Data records
:::

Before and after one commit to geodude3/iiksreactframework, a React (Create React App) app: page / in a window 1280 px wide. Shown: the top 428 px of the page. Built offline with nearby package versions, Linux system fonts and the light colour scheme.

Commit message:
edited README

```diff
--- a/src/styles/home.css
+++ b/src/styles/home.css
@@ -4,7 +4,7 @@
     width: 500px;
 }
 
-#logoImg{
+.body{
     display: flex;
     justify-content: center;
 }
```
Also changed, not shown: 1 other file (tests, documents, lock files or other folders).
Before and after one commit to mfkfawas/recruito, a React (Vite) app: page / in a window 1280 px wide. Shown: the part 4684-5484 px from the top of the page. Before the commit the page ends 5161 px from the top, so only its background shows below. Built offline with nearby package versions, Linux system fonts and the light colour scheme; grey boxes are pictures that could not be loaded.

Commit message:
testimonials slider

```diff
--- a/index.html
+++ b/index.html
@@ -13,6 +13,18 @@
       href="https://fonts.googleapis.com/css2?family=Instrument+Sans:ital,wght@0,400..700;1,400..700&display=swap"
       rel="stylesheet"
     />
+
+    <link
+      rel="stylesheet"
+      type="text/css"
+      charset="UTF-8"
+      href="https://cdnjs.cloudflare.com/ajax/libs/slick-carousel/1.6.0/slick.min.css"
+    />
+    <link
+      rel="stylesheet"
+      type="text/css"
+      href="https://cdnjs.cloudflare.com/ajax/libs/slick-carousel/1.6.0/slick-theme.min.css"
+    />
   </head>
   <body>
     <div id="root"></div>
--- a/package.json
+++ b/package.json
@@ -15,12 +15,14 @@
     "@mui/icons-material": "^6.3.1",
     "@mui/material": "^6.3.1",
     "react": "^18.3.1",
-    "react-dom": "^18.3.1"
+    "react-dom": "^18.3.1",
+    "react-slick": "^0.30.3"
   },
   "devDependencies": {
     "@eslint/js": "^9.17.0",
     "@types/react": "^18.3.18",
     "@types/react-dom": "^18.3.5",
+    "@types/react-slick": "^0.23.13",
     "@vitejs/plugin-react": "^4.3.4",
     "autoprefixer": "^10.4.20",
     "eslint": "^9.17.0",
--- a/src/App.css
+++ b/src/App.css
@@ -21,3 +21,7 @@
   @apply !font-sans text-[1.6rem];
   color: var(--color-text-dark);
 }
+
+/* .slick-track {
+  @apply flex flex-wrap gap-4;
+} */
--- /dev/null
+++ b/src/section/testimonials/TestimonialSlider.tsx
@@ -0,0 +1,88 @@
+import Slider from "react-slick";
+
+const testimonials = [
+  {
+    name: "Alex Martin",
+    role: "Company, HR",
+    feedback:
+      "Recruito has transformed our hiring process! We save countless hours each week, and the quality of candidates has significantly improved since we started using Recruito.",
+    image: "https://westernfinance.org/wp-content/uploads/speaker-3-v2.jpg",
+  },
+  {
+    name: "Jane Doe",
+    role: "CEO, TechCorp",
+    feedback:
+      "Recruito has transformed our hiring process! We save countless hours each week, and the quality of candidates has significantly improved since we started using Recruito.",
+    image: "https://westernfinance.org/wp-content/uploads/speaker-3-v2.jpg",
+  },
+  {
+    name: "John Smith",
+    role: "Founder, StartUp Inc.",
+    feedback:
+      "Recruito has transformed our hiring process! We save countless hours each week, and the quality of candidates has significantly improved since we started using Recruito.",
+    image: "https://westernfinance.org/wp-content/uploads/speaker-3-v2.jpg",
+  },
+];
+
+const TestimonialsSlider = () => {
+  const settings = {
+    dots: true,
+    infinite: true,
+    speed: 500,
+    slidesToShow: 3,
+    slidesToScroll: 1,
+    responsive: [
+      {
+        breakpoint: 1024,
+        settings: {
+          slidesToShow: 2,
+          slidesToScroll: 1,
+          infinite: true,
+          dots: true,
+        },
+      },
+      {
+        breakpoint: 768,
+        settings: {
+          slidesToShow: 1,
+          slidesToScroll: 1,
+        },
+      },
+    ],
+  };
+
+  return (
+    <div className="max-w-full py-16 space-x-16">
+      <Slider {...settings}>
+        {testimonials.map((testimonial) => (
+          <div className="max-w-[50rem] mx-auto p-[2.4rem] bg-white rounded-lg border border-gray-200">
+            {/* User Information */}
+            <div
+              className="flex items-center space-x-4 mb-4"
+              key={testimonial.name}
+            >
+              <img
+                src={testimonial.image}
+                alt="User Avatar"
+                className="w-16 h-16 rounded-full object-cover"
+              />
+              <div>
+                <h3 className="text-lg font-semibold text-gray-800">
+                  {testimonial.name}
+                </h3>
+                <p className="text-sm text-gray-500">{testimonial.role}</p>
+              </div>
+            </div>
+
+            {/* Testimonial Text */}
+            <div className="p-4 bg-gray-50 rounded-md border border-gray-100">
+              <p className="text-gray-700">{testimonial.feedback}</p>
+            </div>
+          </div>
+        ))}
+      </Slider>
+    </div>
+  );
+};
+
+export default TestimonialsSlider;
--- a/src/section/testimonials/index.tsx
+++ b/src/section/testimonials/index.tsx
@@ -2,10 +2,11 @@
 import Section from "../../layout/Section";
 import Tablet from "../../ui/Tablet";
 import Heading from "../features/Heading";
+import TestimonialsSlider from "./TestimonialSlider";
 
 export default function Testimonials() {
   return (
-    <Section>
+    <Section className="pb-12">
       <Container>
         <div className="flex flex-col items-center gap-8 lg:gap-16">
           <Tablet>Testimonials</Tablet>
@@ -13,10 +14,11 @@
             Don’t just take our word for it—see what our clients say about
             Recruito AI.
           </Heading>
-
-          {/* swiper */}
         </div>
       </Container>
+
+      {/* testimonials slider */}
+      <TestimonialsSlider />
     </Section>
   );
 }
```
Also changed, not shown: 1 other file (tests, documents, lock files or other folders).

:::

__What to do__:
Every line of the data must appear again in the answer, exactly as written.

__Result for this task__:
Before and after one commit to geodude3/iiksreactframework, a React (Create React App) app: page / in a window 1280 px wide. Shown: the top 428 px of the page. Built offline with nearby package versions, Linux system fonts and the light colour scheme.

Commit message:
edited README

```diff
--- a/src/styles/home.css
+++ b/src/styles/home.css
@@ -4,7 +4,7 @@
     width: 500px;
 }
 
-#logoImg{
+.body{
     display: flex;
     justify-content: center;
 }
```
Also changed, not shown: 1 other file (tests, documents, lock files or other folders).
Before and after one commit to mfkfawas/recruito, a React (Vite) app: page / in a window 1280 px wide. Shown: the part 4684-5484 px from the top of the page. Before the commit the page ends 5161 px from the top, so only its background shows below. Built offline with nearby package versions, Linux system fonts and the light colour scheme; grey boxes are pictures that could not be loaded.

Commit message:
testimonials slider

```diff
--- a/index.html
+++ b/index.html
@@ -13,6 +13,18 @@
       href="https://fonts.googleapis.com/css2?family=Instrument+Sans:ital,wght@0,400..700;1,400..700&display=swap"
       rel="stylesheet"
     />
+
+    <link
+      rel="stylesheet"
+      type="text/css"
+      charset="UTF-8"
+      href="https://cdnjs.cloudflare.com/ajax/libs/slick-carousel/1.6.0/slick.min.css"
+    />
+    <link
+      rel="stylesheet"
+      type="text/css"
+      href="https://cdnjs.cloudflare.com/ajax/libs/slick-carousel/1.6.0/slick-theme.min.css"
+    />
   </head>
   <body>
     <div id="root"></div>
--- a/package.json
+++ b/package.json
@@ -15,12 +15,14 @@
     "@mui/icons-material": "^6.3.1",
     "@mui/material": "^6.3.1",
     "react": "^18.3.1",
-    "react-dom": "^18.3.1"
+    "react-dom": "^18.3.1",
+    "react-slick": "^0.30.3"
   },
   "devDependencies": {
     "@eslint/js": "^9.17.0",
     "@types/react": "^18.3.18",
     "@types/react-dom": "^18.3.5",
+    "@types/react-slick": "^0.23.13",
     "@vitejs/plugin-react": "^4.3.4",
     "autoprefixer": "^10.4.20",
     "eslint": "^9.17.0",
--- a/src/App.css
+++ b/src/App.css
@@ -21,3 +21,7 @@
   @apply !font-sans text-[1.6rem];
   color: var(--color-text-dark);
 }
+
+/* .slick-track {
+  @apply flex flex-wrap gap-4;
+} */
--- /dev/null
+++ b/src/section/testimonials/TestimonialSlider.tsx
@@ -0,0 +1,88 @@
+import Slider from "react-slick";
+
+const testimonials = [
+  {
+    name: "Alex Martin",
+    role: "Company, HR",
+    feedback:
+      "Recruito has transformed our hiring process! We save countless hours each week, and the quality of candidates has significantly improved since we started using Recruito.",
+    image: "https://westernfinance.org/wp-content/uploads/speaker-3-v2.jpg",
+  },
+  {
+    name: "Jane Doe",
+    role: "CEO, TechCorp",
+    feedback:
+      "Recruito has transformed our hiring process! We save countless hours each week, and the quality of candidates has significantly improved since we started using Recruito.",
+    image: "https://westernfinance.org/wp-content/uploads/speaker-3-v2.jpg",
+  },
+  {
+    name: "John Smith",
+    role: "Founder, StartUp Inc.",
+    feedback:
+      "Recruito has transformed our hiring process! We save countless hours each week, and the quality of candidates has significantly improved since we started using Recruito.",
+    image: "https://westernfinance.org/wp-content/uploads/speaker-3-v2.jpg",
+  },
+];
+
+const TestimonialsSlider = () => {
+  const settings = {
+    dots: true,
+    infinite: true,
+    speed: 500,
+    slidesToShow: 3,
+    slidesToScroll: 1,
+    responsive: [
+      {
+        breakpoint: 1024,
+        settings: {
+          slidesToShow: 2,
+          slidesToScroll: 1,
+          infinite: true,
+          dots: true,
+        },
+      },
+      {
+        breakpoint: 768,
+        settings: {
+          slidesToShow: 1,
+          slidesToScroll: 1,
+        },
+      },
+    ],
+  };
+
+  return (
+    <div className="max-w-full py-16 space-x-16">
+      <Slider {...settings}>
+        {testimonials.map((testimonial) => (
+          <div className="max-w-[50rem] mx-auto p-[2.4rem] bg-white rounded-lg border border-gray-200">
+            {/* User Information */}
+            <div
+              className="flex items-center space-x-4 mb-4"
+              key={testimonial.name}
+            >
+              <img
+                src={testimonial.image}
+                alt="User Avatar"
+                className="w-16 h-16 rounded-full object-cover"
+              />
+              <div>
+                <h3 className="text-lg font-semibold text-gray-800">
+                  {testimonial.name}
+                </h3>
+                <p className="text-sm text-gray-500">{testimonial.role}</p>
+              </div>
+            </div>
+
+            {/* Testimonial Text */}
+            <div className="p-4 bg-gray-50 rounded-md border border-gray-100">
+              <p className="text-gray-700">{testimonial.feedback}</p>
+            </div>
+          </div>
+        ))}
+      </Slider>
+    </div>
+  );
+};
+
+export default TestimonialsSlider;
--- a/src/section/testimonials/index.tsx
+++ b/src/section/testimonials/index.tsx
@@ -2,10 +2,11 @@
 import Section from "../../layout/Section";
 import Tablet from "../../ui/Tablet";
 import Heading from "../features/Heading";
+import TestimonialsSlider from "./TestimonialSlider";
 
 export default function Testimonials() {
   return (
-    <Section>
+    <Section className="pb-12">
       <Container>
         <div className="flex flex-col items-center gap-8 lg:gap-16">
           <Tablet>Testimonials</Tablet>
@@ -13,10 +14,11 @@
             Don’t just take our word for it—see what our clients say about
             Recruito AI.
           </Heading>
-
-          {/* swiper */}
         </div>
       </Container>
+
+      {/* testimonials slider */}
+      <TestimonialsSlider />
     </Section>
   );
 }
```
Also changed, not shown: 1 other file (tests, documents, lock files or other folders).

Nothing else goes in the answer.